Are you or any of your loved ones suffering from diabetes? Was there any time when you experienced a blood sugar spike and didn’t know what to do? Here are some things you should know about blood sugar spikes and how to cope with them.
There are many causes of a blood sugar spike. A few of them are missed medications or insulin shots, insulin going bad (if not stored properly) and binges. It really is not that important to know what the causes are, what’s more important is how you deal with it.
Blood sugar is considered high if it’s value is anything over 140 mg/dl (7.5 mmol/l) and anything over 180 mg/dl (10 mmol/l) is definitely a spike. If the results of your test show 180 mg/dl or higher, here’s what you should do.
For Type I patients:
If your sugar level is at least 250 mg/dl you must test yourself for ketones. Ketones are the toxic by-products of burning fat for energy instead of sugar and they are detected using urine test strips. If the tests are positive, it is imperative that you do not try lowering your blood glucose level by exercising. Exercising will worsen your current situation as exercise produces more ketones. Ketones are present in your body because insulin can’t be produced; meaning your body cannot process sugars.
As a first aid treatment, drink lots of water and do not eat anything. Call your doctor at once and inform him/her of your situation, your ketone and blood sugar level and ask them how much insulin you need to take. If your situation is worsening, he or she may also want you to go to the nearest medical facility.
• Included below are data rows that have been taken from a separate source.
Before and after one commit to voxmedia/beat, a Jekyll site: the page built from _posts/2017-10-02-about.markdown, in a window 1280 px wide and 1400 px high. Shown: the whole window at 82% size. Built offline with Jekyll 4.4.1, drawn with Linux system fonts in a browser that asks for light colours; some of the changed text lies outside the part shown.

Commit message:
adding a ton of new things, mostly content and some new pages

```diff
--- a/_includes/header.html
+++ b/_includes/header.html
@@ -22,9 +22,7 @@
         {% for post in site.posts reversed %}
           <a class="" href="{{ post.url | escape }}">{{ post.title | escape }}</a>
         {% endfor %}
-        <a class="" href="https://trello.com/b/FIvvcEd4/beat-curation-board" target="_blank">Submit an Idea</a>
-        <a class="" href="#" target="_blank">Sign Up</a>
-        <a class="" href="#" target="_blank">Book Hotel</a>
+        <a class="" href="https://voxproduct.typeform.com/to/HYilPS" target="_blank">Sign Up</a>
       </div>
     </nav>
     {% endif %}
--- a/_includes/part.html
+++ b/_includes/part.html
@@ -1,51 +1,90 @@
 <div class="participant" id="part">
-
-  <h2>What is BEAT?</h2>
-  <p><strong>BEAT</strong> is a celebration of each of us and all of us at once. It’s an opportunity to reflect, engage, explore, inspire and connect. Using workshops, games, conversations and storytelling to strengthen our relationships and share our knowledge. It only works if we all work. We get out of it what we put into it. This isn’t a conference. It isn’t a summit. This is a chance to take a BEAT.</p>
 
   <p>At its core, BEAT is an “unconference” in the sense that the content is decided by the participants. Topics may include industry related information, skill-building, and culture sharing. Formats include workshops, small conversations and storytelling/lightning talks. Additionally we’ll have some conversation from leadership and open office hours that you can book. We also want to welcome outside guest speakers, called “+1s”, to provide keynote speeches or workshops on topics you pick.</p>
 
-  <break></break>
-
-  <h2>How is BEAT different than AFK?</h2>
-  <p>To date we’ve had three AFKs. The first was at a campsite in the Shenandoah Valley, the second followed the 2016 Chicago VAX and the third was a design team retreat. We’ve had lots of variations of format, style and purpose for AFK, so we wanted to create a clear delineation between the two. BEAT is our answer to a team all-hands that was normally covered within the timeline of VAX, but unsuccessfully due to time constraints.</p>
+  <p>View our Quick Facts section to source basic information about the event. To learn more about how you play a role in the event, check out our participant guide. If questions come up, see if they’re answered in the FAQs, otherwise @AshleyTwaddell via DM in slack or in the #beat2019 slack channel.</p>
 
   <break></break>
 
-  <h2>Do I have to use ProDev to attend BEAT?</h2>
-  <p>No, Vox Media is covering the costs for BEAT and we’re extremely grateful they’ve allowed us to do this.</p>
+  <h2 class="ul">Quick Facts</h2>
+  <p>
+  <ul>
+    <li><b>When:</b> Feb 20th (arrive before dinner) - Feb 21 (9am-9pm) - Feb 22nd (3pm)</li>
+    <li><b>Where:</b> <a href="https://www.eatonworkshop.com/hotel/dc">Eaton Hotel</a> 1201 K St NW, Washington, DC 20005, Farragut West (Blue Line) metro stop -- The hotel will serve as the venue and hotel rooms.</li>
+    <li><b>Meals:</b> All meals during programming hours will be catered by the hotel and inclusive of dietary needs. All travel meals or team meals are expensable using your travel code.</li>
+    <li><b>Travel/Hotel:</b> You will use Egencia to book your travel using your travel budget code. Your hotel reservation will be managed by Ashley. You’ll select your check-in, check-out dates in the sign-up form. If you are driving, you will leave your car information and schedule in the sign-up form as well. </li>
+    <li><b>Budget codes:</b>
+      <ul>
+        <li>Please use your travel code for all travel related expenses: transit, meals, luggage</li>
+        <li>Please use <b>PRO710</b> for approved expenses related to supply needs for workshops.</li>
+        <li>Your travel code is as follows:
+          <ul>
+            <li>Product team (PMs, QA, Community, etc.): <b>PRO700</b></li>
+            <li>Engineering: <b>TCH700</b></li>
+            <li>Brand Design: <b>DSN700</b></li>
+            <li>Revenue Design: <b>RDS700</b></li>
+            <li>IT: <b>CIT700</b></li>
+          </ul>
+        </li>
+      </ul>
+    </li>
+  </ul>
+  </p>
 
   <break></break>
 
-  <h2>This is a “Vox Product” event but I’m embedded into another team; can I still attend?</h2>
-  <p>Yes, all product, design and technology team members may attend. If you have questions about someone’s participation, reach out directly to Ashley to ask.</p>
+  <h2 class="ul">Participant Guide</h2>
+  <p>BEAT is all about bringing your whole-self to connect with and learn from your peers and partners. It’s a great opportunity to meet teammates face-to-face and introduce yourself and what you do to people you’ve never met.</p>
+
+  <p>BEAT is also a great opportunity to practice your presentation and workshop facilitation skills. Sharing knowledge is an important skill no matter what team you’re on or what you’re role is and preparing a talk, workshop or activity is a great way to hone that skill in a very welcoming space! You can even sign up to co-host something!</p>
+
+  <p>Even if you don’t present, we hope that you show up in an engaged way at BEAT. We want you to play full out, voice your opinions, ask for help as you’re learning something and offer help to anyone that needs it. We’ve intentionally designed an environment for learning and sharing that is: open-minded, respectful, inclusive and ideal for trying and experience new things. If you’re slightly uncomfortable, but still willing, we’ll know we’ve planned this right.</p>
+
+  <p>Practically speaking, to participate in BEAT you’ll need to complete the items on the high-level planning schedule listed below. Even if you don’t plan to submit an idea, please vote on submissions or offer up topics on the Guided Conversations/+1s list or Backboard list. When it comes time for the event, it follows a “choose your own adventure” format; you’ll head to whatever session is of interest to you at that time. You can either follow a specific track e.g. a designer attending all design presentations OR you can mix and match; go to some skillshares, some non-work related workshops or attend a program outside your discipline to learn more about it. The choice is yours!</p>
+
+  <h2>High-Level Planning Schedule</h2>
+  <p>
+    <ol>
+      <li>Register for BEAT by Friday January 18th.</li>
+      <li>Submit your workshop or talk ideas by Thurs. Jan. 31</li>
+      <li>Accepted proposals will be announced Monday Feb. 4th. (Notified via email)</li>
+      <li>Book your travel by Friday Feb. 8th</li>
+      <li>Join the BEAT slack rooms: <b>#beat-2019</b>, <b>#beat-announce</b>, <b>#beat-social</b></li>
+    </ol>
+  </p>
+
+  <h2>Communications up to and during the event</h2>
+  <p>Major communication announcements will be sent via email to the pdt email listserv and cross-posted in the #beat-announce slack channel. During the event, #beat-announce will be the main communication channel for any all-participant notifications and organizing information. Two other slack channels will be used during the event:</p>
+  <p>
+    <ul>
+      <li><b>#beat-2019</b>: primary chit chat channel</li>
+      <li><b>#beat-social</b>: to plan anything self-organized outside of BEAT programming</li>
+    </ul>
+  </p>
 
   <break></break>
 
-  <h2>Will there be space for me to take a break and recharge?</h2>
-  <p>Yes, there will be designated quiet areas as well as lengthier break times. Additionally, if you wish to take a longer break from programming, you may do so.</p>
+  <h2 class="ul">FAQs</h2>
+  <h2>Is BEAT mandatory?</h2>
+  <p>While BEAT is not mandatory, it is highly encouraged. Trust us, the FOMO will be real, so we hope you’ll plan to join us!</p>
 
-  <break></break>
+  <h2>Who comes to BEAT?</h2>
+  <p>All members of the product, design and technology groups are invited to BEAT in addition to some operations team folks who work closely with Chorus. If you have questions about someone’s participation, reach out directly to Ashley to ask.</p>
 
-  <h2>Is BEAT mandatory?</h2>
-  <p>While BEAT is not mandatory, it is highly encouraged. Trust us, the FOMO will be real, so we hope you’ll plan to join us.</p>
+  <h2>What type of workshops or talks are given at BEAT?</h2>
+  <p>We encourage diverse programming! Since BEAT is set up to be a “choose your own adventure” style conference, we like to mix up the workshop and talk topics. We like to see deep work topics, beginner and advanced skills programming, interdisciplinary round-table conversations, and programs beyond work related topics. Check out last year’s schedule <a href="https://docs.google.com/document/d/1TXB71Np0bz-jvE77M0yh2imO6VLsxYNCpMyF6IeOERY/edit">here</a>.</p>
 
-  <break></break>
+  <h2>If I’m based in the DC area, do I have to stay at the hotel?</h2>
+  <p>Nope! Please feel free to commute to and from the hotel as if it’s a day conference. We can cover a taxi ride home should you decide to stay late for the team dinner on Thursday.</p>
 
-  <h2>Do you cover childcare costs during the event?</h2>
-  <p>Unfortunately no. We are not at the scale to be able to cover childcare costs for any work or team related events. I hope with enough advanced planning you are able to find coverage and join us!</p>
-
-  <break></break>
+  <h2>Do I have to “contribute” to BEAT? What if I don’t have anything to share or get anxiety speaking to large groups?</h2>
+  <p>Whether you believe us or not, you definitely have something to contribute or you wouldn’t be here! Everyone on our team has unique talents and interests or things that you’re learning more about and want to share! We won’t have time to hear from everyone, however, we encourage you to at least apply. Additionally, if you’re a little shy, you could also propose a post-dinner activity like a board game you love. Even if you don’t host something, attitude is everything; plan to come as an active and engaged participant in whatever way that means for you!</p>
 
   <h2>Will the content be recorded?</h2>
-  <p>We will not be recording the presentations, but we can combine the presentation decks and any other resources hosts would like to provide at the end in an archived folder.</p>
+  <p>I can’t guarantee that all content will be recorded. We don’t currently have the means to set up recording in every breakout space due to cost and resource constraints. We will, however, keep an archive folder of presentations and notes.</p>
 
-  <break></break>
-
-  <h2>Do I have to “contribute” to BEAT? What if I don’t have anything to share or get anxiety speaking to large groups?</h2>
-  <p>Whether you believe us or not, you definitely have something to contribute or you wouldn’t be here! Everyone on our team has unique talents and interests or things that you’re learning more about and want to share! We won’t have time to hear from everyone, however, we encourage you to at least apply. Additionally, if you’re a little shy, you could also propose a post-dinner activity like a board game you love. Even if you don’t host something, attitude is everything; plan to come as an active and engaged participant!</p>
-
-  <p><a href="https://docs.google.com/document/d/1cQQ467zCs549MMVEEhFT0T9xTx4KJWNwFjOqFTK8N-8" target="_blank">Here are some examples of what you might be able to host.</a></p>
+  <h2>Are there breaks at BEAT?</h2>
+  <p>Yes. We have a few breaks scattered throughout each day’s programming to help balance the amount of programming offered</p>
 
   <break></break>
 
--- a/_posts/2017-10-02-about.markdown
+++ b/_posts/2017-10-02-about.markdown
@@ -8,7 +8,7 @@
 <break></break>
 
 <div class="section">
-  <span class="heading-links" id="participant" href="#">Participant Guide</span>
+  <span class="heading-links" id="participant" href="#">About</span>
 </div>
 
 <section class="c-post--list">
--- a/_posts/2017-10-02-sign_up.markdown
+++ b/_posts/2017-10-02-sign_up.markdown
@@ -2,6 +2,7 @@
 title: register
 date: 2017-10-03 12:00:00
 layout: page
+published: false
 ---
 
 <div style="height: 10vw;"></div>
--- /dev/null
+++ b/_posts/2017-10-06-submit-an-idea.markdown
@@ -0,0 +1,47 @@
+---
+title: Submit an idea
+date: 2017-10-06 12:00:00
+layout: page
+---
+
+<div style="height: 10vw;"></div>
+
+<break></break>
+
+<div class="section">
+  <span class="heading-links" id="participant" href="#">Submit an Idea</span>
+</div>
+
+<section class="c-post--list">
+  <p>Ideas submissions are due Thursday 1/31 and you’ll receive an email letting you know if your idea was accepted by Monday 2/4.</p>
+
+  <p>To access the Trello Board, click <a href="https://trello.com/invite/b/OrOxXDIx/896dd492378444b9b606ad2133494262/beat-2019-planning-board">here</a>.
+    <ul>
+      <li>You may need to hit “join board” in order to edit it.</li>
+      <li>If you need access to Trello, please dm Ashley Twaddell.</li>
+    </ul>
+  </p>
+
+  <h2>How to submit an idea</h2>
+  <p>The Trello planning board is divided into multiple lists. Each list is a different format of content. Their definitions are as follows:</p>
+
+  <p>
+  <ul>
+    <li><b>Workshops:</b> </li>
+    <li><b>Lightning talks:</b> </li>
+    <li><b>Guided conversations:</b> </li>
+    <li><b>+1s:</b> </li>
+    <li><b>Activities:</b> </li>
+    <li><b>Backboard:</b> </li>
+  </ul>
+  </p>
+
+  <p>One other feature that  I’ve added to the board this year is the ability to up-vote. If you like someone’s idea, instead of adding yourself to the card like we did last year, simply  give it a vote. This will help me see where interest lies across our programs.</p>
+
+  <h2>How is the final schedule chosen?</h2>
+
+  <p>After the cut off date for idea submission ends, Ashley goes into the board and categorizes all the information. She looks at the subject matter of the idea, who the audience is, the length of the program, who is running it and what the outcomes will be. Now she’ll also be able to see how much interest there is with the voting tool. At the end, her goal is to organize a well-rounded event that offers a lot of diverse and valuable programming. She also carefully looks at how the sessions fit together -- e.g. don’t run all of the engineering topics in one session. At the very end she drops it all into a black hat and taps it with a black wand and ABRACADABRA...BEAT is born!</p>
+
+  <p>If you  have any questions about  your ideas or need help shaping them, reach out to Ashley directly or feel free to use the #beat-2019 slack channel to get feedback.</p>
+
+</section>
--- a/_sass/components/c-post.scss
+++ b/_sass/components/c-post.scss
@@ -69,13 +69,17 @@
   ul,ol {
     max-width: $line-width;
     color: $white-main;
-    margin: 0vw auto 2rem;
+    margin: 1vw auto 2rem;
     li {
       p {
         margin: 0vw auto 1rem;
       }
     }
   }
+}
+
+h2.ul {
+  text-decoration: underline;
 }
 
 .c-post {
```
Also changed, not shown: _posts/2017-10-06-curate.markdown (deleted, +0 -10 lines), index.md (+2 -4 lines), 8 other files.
Extremely high ketone levels can lead to diabetic ketoacidosis (DKA). Its symptoms include a flushed appearance, dehydration, exhaustion, shock, and eventual unconsciousness. If you or your family member is experiencing these symptoms, go to the nearest medical facility ASAP.
If, on the other hand, your blood sugar is within 140 mg/dl and 250 mg/dl, the first thing you should check is the time of your last meal. If more than two hours have passed since your last meal, call your doctor and ask for how much corrective insulin you should take. If it has not been 2 hours since your meal, just drink a glass of water and check your blood sugar again later.
If you are type II:
For type II patients, one of the most important piece of information they should know is there is such a thing as super-high blood glucose levels above 500-600 mg/dl (28-33 mmol/l). This is called the “hyperglycemic hyperosmolar state” (HHS). It’s symptoms are similar to DKA and it can lead to coma and death.
The most striking difference of HHS from DKA is that it is not caused by blood sugar spikes. HHS is a result of blood sugar building up over time, increasing the blood sugar levels everyday or even weeks. HHS is easily prevented as most diabetes patients are required by their doctors to test their blood sugar levels at least once a day. DKA is also not a major concern of Type II diabetics. This is because most patients are actually capable of producing small amounts of insulin which can prevent fat-burning for energy and its ketone by-products.
If in case your blood sugar level does spike to 500-600 mg/dl, you should call your doctor at once. He or she will probably advice you to go to the hospital at once. If, on the other hand, your blood sugar level is between 350 mg/dl and 500 mg/dl two hours after eating, call the doctor and ask if you should take any medication or insulin for it.
Lastly, if your blood sugar is just above 180 mg/dl here are the steps you must take:
First of all, do not exercise. You will give your liver a harder time because they will have to release the extra glucose you produce back into the bloodstream increasing your blood sugar levels. Instead of exercising, drink plenty of water to aid your kidneys and liver.
If you are experiencing blood sugar spikes frequently, keep them in accurate records and advice your doctor of this situation.
Disclaimer: The statements on this article have not been evaluated by the Food and Drug Administration. Please consult your physician before starting any nutrition regimen.